Here is one from Hirose.

Digikey says the minimum order quantity is 1, so you could go with this connector, and just wait a little longer for stocking.

With regard to routing the USB lines, just make sure you maintain the proper impedance (90$\Omega$). A short stretch (<0.50") of signal lines that are not impedance controlled seems to work fine, in my experience. USB is pretty resilient. There are (possibly apocryphal) stories of people extending USB1.1 50+ feet using CAT-5 cable, and having it still work fine.

Personally, I have used USB 2.0 over ~20' of cable without any serious problems, without any repeaters. Most USB PHY implementations seem pretty tolerant of cabling that is significantly out of spec. If this is a one-off hobby project, you may be able to get away with a lot of shortcuts.

Of course, if you are planning on producing whatever project you are working on, you should make every effort to maintain conformance to the USB SPEC.

The USB IF website has a nice FAQ.

-
 USB b is not option. That connector is old and implies the device connecting to is also old. Marketing would not go for it. Actually, they won't even go for mini b. This has to be micro b. – Frank Dec 7 '11 at 7:07 Re USB B large connectors versus the rest - see addition to my answer. – Russell McMahon Dec 7 '11 at 8:02 @Frank - There is nothing old about the full-size B connector. Where did you get that idea? Go buy a current printer, scanner, or any large USB device, and it will almost certainly have a full-size B connector. – Connor Wolf Dec 8 '11 at 6:53 The full-size B is orders of magnitude more reliable then either the mini or micro connector. If marketing still has some issues with it, tell them that it will save thousands in RMA costs over the product lifetime. – Connor Wolf Dec 8 '11 at 6:54 @FakeName this is a portable device.. Marketing will not go for it.. – Frank Dec 8 '11 at 9:19
show 1 more comment

Frank, Al Patterson here, I'm the Sales Manager at Global Connector Technology (GCT), our US office is at Medway MA, Tel:+1 508-570-2438, www.gct.co

I wanted to pitch in that the product shown above USB3130-30-A is a GCT product and not the other company name mentioned above.
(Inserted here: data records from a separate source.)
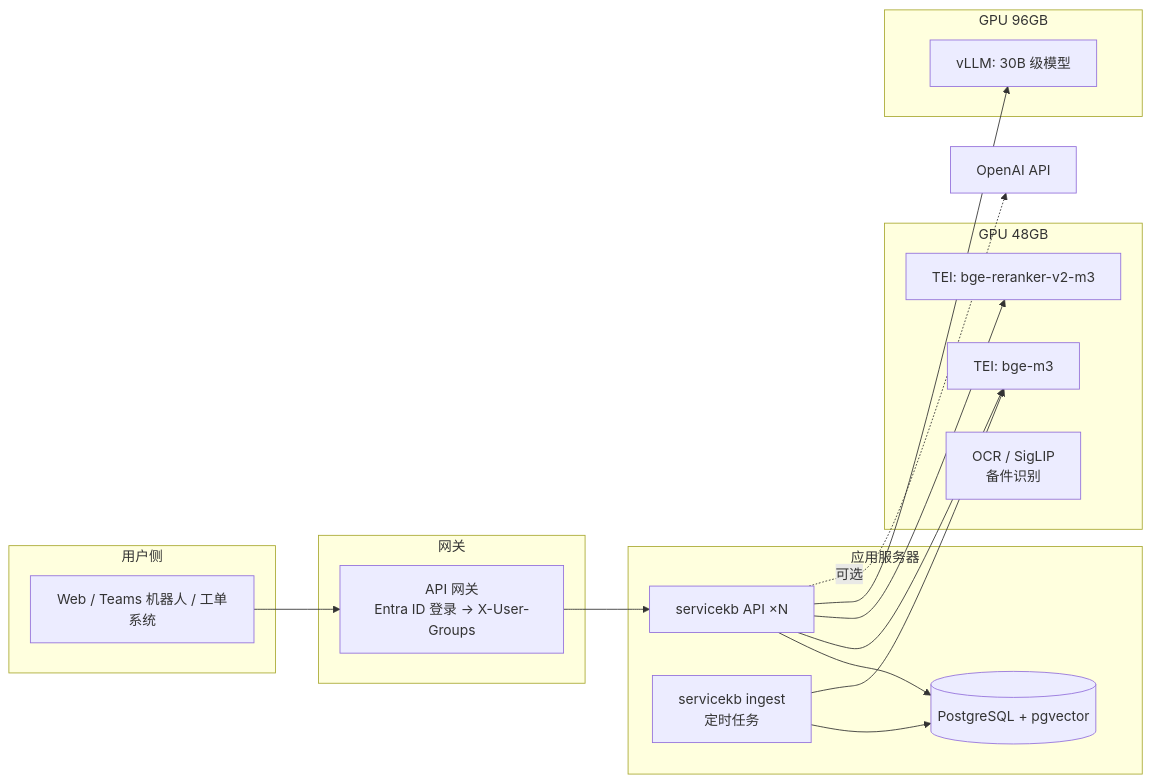
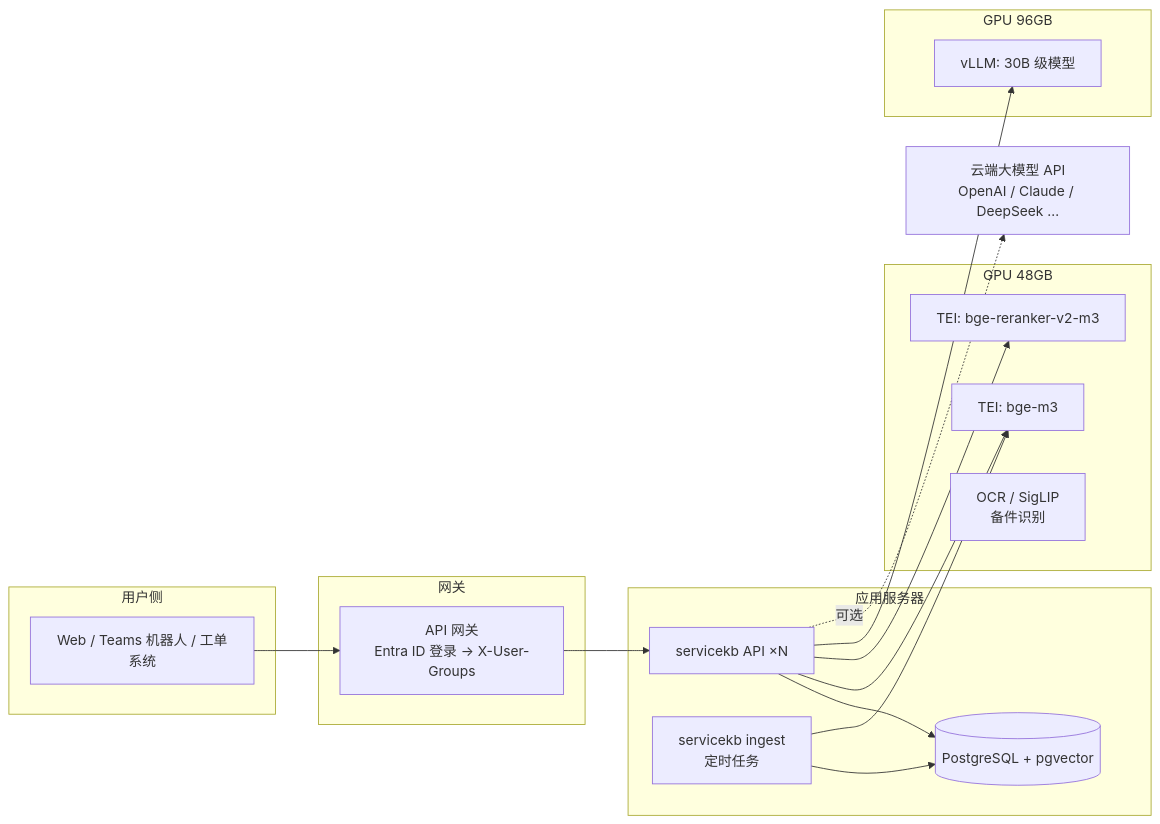
Before and after one commit to HenryVarro666/servicekb-rag: the diagram in docs/06_deployment.md, drawn with Mermaid. The commit also changed other lines of this file and 18 other files, not shown here.

````diff
--- a/docs/06_deployment.md
+++ b/docs/06_deployment.md
@@ -5,28 +5,28 @@
 ```mermaid
 flowchart LR
     subgraph 用户侧
         U1[Web / Teams 机器人 / 工单系统]
     end
     subgraph 网关
         GW[API 网关<br/>Entra ID 登录 → X-User-Groups]
     end
     subgraph 应用服务器
         API[servicekb API ×N]
         JOB[servicekb ingest<br/>定时任务]
         PG[(PostgreSQL + pgvector)]
     end
     subgraph GPU 48GB
         TE[TEI: bge-m3]
         TR[TEI: bge-reranker-v2-m3]
         OCR[OCR / SigLIP<br/>备件识别]
     end
     subgraph GPU 96GB
         VLLM[vLLM: 30B 级模型]
     end
-    EXT[OpenAI API]
+    EXT[云端大模型 API<br/>OpenAI / Claude / DeepSeek …]
     U1 --> GW --> API
     API --> PG & TE & TR
     API --> VLLM
     API -.->|可选| EXT
     JOB --> PG & TE
 ```
````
See link http://www.gct.co/connector/?series=USB3130, there is a 3d model available for download too.

I think this vertical micro B USB2.0 type might be what you are looking for, you can also purchase it from Newark, see link here: http://www.newark.com/global-connector-technology/usb3130-30-a/micro-usb-2-0-b-connector-5pos/dp/73T7896

If I may be so bold, some of the contact above are way off the mark, the Micro types are rated at 10,000 mating cycles, while full size USB is normally 1,500 cycles, that's because in the Micro USB design the wear is placed on the cable side, it's one of the key design changes from full size USB to Micro Type.

Hope that helps and this information is not too late, all the best, Alan

-
The information about Micro vs. Full-size B is helpful, but please be more careful about your self-promotion. See our FAQ for the rules. – Kevin Vermeer Apr 10 '12 at 15:34